If you have fallen behind on your tax obligations, you could be in luck thanks to a new tax amnesty for small businesses.

The amnesty, announced in the May Federal Budget, aims to encourage small businesses to re-engage with the tax system and will help businesses with overdue income tax returns, fringe benefits tax returns or business activity statements to get their obligations up to date.

The opportunity comes as the Australian Taxation Office (ATO) works to normalise its levels of debt collection after a pause due to the impacts of COVID-19 and recent natural disasters on businesses.

Who is eligible for the amnesty?

The amnesty applies to tax obligations originally due between 1 December 2019 and 28 February 2022.

However, the ATO says small businesses should lodge their obligations even if they were outside this amnesty period as it would consider each circumstance on a case-by-case basis and could reduce possible penalties.

Overdue forms must be lodged by 31 December 2023.

To be eligible, your small business must have had an aggregated turnover of less than $10 million at the time the original lodgment with the ATO was due.

The changing debt landscape

The ATO says small businesses owed $29.3 billion in collectable debt at the end of June 2022 and notes that its emphasis is now on keeping taxpayers engaged, getting them to lodge so they know their position and supporting them to set up a plan to manage their payments.

Over 22% of the ATO’s debt book is now on some form of payment arrangement, which is higher than ever. Small business represents around three-quarters of the number of debt accounts being managed by a payment plan.

ATO Assistant Commissioner Emma Tobias acknowledges that the past few years have been tough for many small businesses.

“We understand that things like lodging ATO forms may have slipped down the list of priorities. But it is important to get back on track with tax obligations.

“Lodging these forms is not optional, so we hope our amnesty will make it easier for impacted small businesses to get back on track.”

To benefit, you will need to lodge your overdue forms with the ATO. It will then remit any associated failure to lodge (FTL) penalties. You don’t need to separately request a remission of these FTL penalties.

FTL penalties can range from $210 (one penalty unit) to a maximum of $1050 (five penalty units) every 28 days that each document is overdue, depending on how big your business is.

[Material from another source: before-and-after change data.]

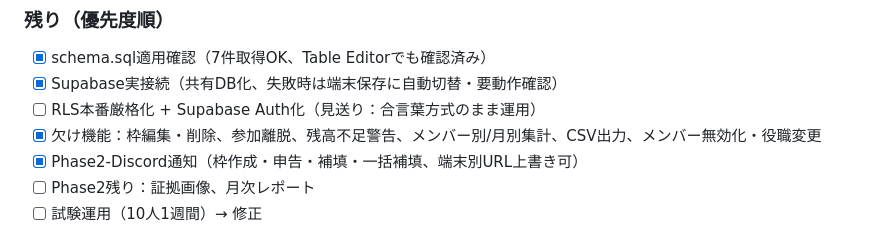
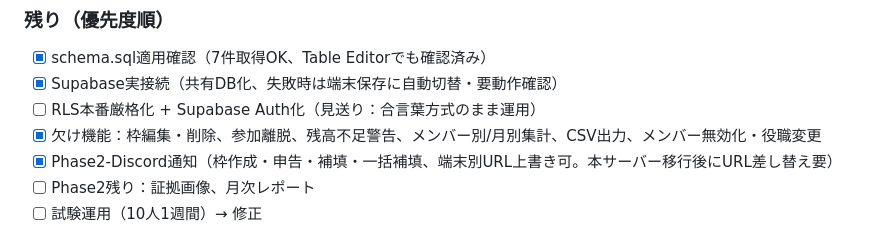
Before and after one commit to hihutuka/mamentyu, a Markdown page: agent.md, the part around the change. Rendered like a GitHub page.

Commit message:
webhook migration note

```diff
--- a/agent.md
+++ b/agent.md
@@ -117,7 +117,7 @@ insert into crime_types(category, name, capacity) values
 - [x] Supabase実接続（共有DB化、失敗時は端末保存に自動切替・要動作確認）
 - [ ] RLS本番厳格化 + Supabase Auth化（見送り：合言葉方式のまま運用）
 - [x] 欠け機能：枠編集・削除、参加離脱、残高不足警告、メンバー別/月別集計、CSV出力、メンバー無効化・役職変更
-- [x] Phase2-Discord通知（枠作成・申告・補填・一括補填、端末別URL上書き可）
+- [x] Phase2-Discord通知（枠作成・申告・補填・一括補填、端末別URL上書き可。本サーバー移行後にURL差し替え要）
 - [ ] Phase2残り：証拠画像、月次レポート
 - [ ] 試験運用（10人1週間）→ 修正
 
```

The amnesty does not apply to superannuation obligations and excludes other administrative penalties such as penalties associated with the Taxable Payments Reporting System.

In addition, it is not available to privately owned groups or individuals controlling over $5 million of net wealth. It’s also not a “get out of jail free card”. The ATO says companies that benefit from it should still take steps to ensure that they comply with their tax responsibilities going forwards.